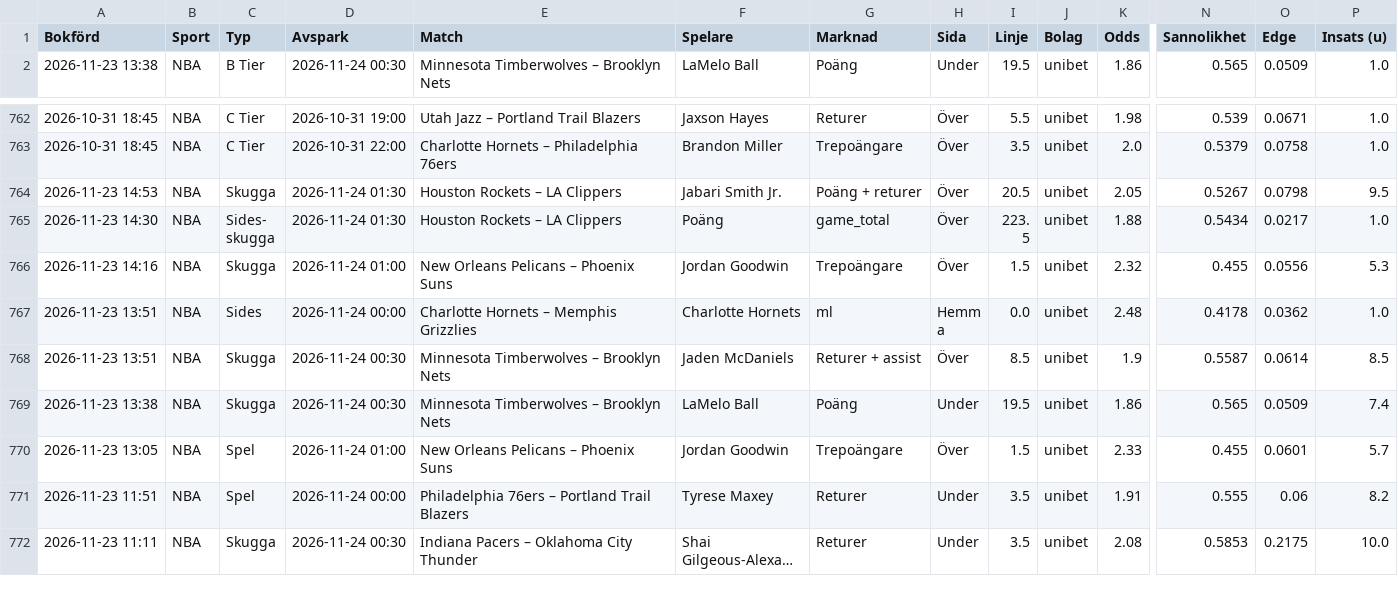
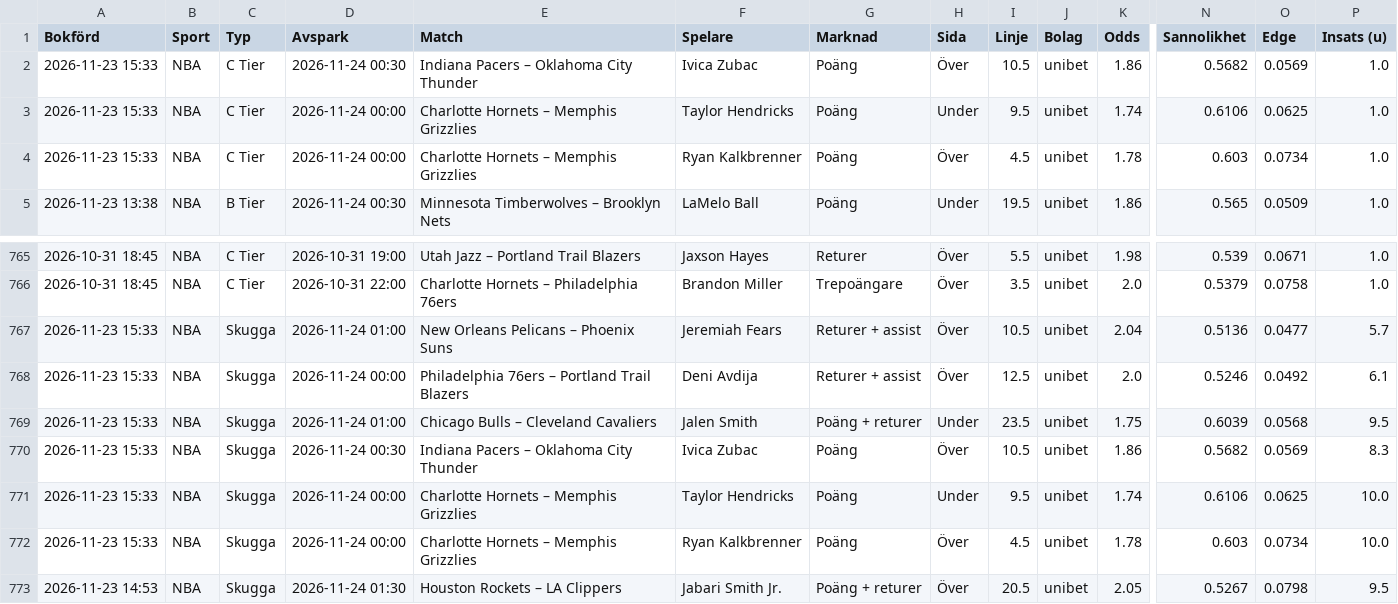
Before and after one commit to FatFockFrank888/propsbot, a CSV file: site/csv/nba.csv, drawn as a sheet; only a part is shown, gaps mark what is left out; the shorter side is filled out with more unchanged rows; long unchanged cells end in …; rows hold the shown columns only; the diff names each change by its address in the sheet, - before the commit and + after, or states it on an @@ line.

```diff
--- a/site/csv/nba.csv
+++ b/site/csv/nba.csv
+row 2: 2026-11-23 15:33 | NBA | C Tier | 2026-11-24 00:30 | Indiana Pacers – Oklahoma City Thunder | Ivica Zubac | Poäng | Över | 10.5 | unibet | 1.86 | 0.5682 | 0.0569 | 1.0
+row 3: 2026-11-23 15:33 | NBA | C Tier | 2026-11-24 00:00 | Charlotte Hornets – Memphis Grizzlies | Taylor Hendricks | Poäng | Under | 9.5 | unibet | 1.74 | 0.6106 | 0.0625 | 1.0
+row 4: 2026-11-23 15:33 | NBA | C Tier | 2026-11-24 00:00 | Charlotte Hornets – Memphis Grizzlies | Ryan Kalkbrenner | Poäng | Över | 4.5 | unibet | 1.78 | 0.603 | 0.0734 | 1.0
+row 767: 2026-11-23 15:33 | NBA | Skugga | 2026-11-24 01:00 | New Orleans Pelicans – Phoenix Suns | Jeremiah Fears | Returer + assist | Över | 10.5 | unibet | 2.04 | 0.5136 | 0.0477 | 5.7
+row 768: 2026-11-23 15:33 | NBA | Skugga | 2026-11-24 00:00 | Philadelphia 76ers – Portland Trail Blazers | Deni Avdija | Returer + assist | Över | 12.5 | unibet | 2.0 | 0.5246 | 0.0492 | 6.1
+row 769: 2026-11-23 15:33 | NBA | Skugga | 2026-11-24 01:00 | Chicago Bulls – Cleveland Cavaliers | Jalen Smith | Poäng + returer | Under | 23.5 | unibet | 1.75 | 0.6039 | 0.0568 | 9.5
+row 770: 2026-11-23 15:33 | NBA | Skugga | 2026-11-24 00:30 | Indiana Pacers – Oklahoma City Thunder | Ivica Zubac | Poäng | Över | 10.5 | unibet | 1.86 | 0.5682 | 0.0569 | 8.3
+row 771: 2026-11-23 15:33 | NBA | Skugga | 2026-11-24 00:00 | Charlotte Hornets – Memphis Grizzlies | Taylor Hendricks | Poäng | Under | 9.5 | unibet | 1.74 | 0.6106 | 0.0625 | 10.0
+row 772: 2026-11-23 15:33 | NBA | Skugga | 2026-11-24 00:00 | Charlotte Hornets – Memphis Grizzlies | Ryan Kalkbrenner | Poäng | Över | 4.5 | unibet | 1.78 | 0.603 | 0.0734 | 10.0
```
Also changed, not shown: site/csv/fotboll.csv, site/csv/sammanfattning.csv, 31 other files.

++++++++++

## PROBLEM
Retype all of the entries exactly as written, leaving out any images.

## ANSWER TO THE PROBLEM
Before and after one commit to FatFockFrank888/propsbot, a CSV file: site/csv/nba.csv, drawn as a sheet; only a part is shown, gaps mark what is left out; the shorter side is filled out with more unchanged rows; long unchanged cells end in …; rows hold the shown columns only; the diff names each change by its address in the sheet, - before the commit and + after, or states it on an @@ line.

```diff
--- a/site/csv/nba.csv
+++ b/site/csv/nba.csv
+row 2: 2026-11-23 15:33 | NBA | C Tier | 2026-11-24 00:30 | Indiana Pacers – Oklahoma City Thunder | Ivica Zubac | Poäng | Över | 10.5 | unibet | 1.86 | 0.5682 | 0.0569 | 1.0
+row 3: 2026-11-23 15:33 | NBA | C Tier | 2026-11-24 00:00 | Charlotte Hornets – Memphis Grizzlies | Taylor Hendricks | Poäng | Under | 9.5 | unibet | 1.74 | 0.6106 | 0.0625 | 1.0
+row 4: 2026-11-23 15:33 | NBA | C Tier | 2026-11-24 00:00 | Charlotte Hornets – Memphis Grizzlies | Ryan Kalkbrenner | Poäng | Över | 4.5 | unibet | 1.78 | 0.603 | 0.0734 | 1.0
+row 767: 2026-11-23 15:33 | NBA | Skugga | 2026-11-24 01:00 | New Orleans Pelicans – Phoenix Suns | Jeremiah Fears | Returer + assist | Över | 10.5 | unibet | 2.04 | 0.5136 | 0.0477 | 5.7
+row 768: 2026-11-23 15:33 | NBA | Skugga | 2026-11-24 00:00 | Philadelphia 76ers – Portland Trail Blazers | Deni Avdija | Returer + assist | Över | 12.5 | unibet | 2.0 | 0.5246 | 0.0492 | 6.1
+row 769: 2026-11-23 15:33 | NBA | Skugga | 2026-11-24 01:00 | Chicago Bulls – Cleveland Cavaliers | Jalen Smith | Poäng + returer | Under | 23.5 | unibet | 1.75 | 0.6039 | 0.0568 | 9.5
+row 770: 2026-11-23 15:33 | NBA | Skugga | 2026-11-24 00:30 | Indiana Pacers – Oklahoma City Thunder | Ivica Zubac | Poäng | Över | 10.5 | unibet | 1.86 | 0.5682 | 0.0569 | 8.3
+row 771: 2026-11-23 15:33 | NBA | Skugga | 2026-11-24 00:00 | Charlotte Hornets – Memphis Grizzlies | Taylor Hendricks | Poäng | Under | 9.5 | unibet | 1.74 | 0.6106 | 0.0625 | 10.0
+row 772: 2026-11-23 15:33 | NBA | Skugga | 2026-11-24 00:00 | Charlotte Hornets – Memphis Grizzlies | Ryan Kalkbrenner | Poäng | Över | 4.5 | unibet | 1.78 | 0.603 | 0.0734 | 10.0
```
Also changed, not shown: site/csv/fotboll.csv, site/csv/sammanfattning.csv, 31 other files.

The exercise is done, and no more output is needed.